What is being asked — Would you repeat the data below exactly, taking out the images?

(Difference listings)
*** Begin section ***
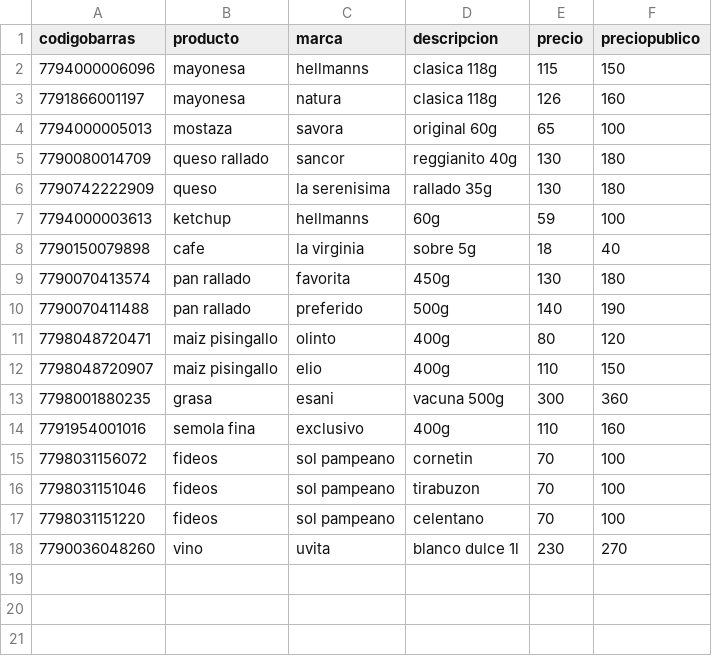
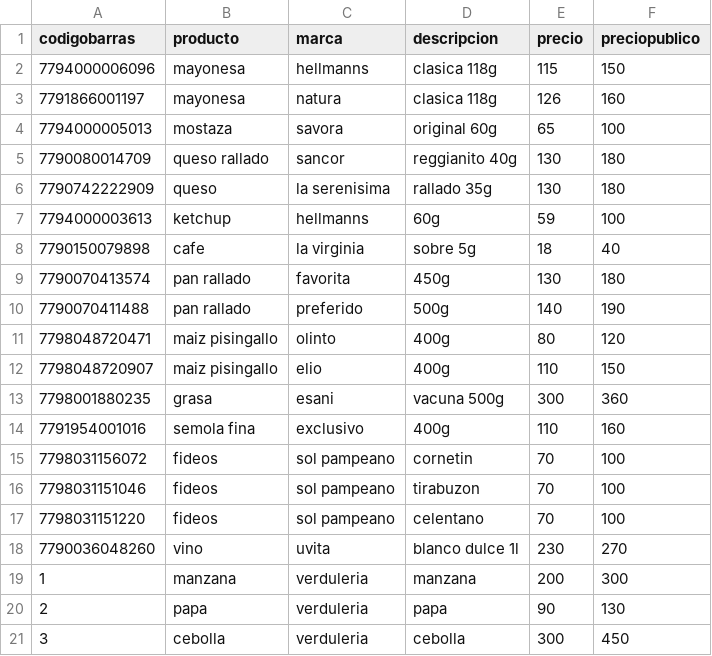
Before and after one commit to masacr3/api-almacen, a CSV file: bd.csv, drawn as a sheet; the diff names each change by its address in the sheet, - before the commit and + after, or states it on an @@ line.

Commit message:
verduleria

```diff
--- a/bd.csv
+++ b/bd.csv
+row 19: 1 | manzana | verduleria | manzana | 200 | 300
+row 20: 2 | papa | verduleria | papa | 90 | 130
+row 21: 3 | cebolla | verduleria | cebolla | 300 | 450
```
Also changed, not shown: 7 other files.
*** End section ***
Exercise response —
Before and after one commit to masacr3/api-almacen, a CSV file: bd.csv, drawn as a sheet; the diff names each change by its address in the sheet, - before the commit and + after, or states it on an @@ line.

Commit message:
verduleria

```diff
--- a/bd.csv
+++ b/bd.csv
+row 19: 1 | manzana | verduleria | manzana | 200 | 300
+row 20: 2 | papa | verduleria | papa | 90 | 130
+row 21: 3 | cebolla | verduleria | cebolla | 300 | 450
```
Also changed, not shown: 7 other files.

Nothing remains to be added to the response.